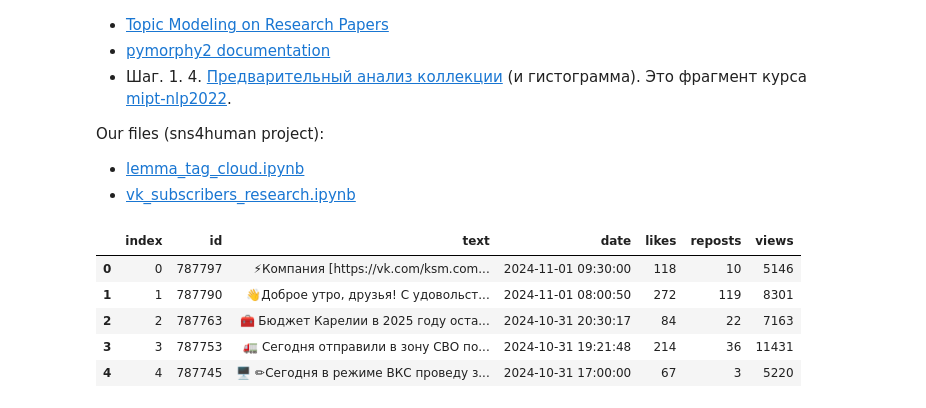
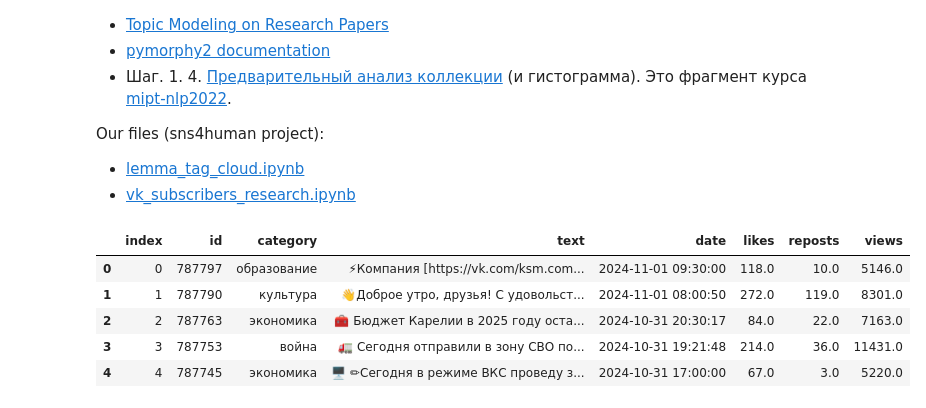
Before and after one commit to componavt/sns4human, a Jupyter notebook: src/vk/nlp/topic_model.ipynb, the cells around one changed output. Saved outputs shown, nothing was run; the diff lists cells and outputs as text; code cells hidden in the pictures.

```diff
--- a/src/vk/nlp/topic_model.ipynb
+++ b/src/vk/nlp/topic_model.ipynb
@@ -19,21 +19,22 @@ Our files (sns4human project):
 # %%
 import pandas as pd
 
 csv_files = [
-    "https://raw.githubusercontent.com/componavt/sns4human/main/data/vk/posts/aparfenchikov_short.csv",
+#    "https://raw.githubusercontent.com/componavt/sns4human/main/data/vk/posts/aparfenchikov_short.csv",
+    "https://raw.githubusercontent.com/componavt/sns4human/main/data/vk/posts/aparfenchikov_category_short.csv",
 #    "https://raw.githubusercontent.com/componavt/sns4human/main/data/vk/posts/aparfenchikov.csv",
 ]
 
 df = pd.concat([pd.read_csv(url) for url in csv_files], ignore_index=True)
 df = df.reset_index()  # make sure indexes pair with number of rows
 df.head()
 # %% [output]
-|  | index | id | text | date | likes | reposts | views |
-| 0 | 0 | 787797 | ⚡Компания [https://vk.com/ksm.com... | 2024-11-01 09:30:00 | 118 | 10 | 5146 |
-| 1 | 1 | 787790 | 👋Доброе утро, друзья! С удовольст... | 2024-11-01 08:00:50 | 272 | 119 | 8301 |
-| 2 | 2 | 787763 | 🧰 Бюджет Карелии в 2025 году оста... | 2024-10-31 20:30:17 | 84 | 22 | 7163 |
-| 3 | 3 | 787753 | 🚛 Сегодня отправили в зону СВО по... | 2024-10-31 19:21:48 | 214 | 36 | 11431 |
-| 4 | 4 | 787745 | 🖥 ✏Сегодня в режиме ВКС проведу з... | 2024-10-31 17:00:00 | 67 | 3 | 5220 |
+|  | index | id | category | text | date | likes | reposts | views |
+| 0 | 0 | 787797 | образование | ⚡Компания [https://vk.com/ksm.com... | 2024-11-01 09:30:00 | 118.0 | 10.0 | 5146.0 |
+| 1 | 1 | 787790 | культура | 👋Доброе утро, друзья! С удовольст... | 2024-11-01 08:00:50 | 272.0 | 119.0 | 8301.0 |
+| 2 | 2 | 787763 | экономика | 🧰 Бюджет Карелии в 2025 году оста... | 2024-10-31 20:30:17 | 84.0 | 22.0 | 7163.0 |
+| 3 | 3 | 787753 | война | 🚛 Сегодня отправили в зону СВО по... | 2024-10-31 19:21:48 | 214.0 | 36.0 | 11431.0 |
+| 4 | 4 | 787745 | экономика | 🖥 ✏Сегодня в режиме ВКС проведу з... | 2024-10-31 17:00:00 | 67.0 | 3.0 | 5220.0 |
 # %%
 import nltk
 from nltk.tokenize import word_tokenize
```
Also changed, not shown: parts of 6 cells of this notebook.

--------------------------------------------------

Going through the material above, tally each line holding the word "https", then give the total and nothing else.

▶ **SOLUTION**: 6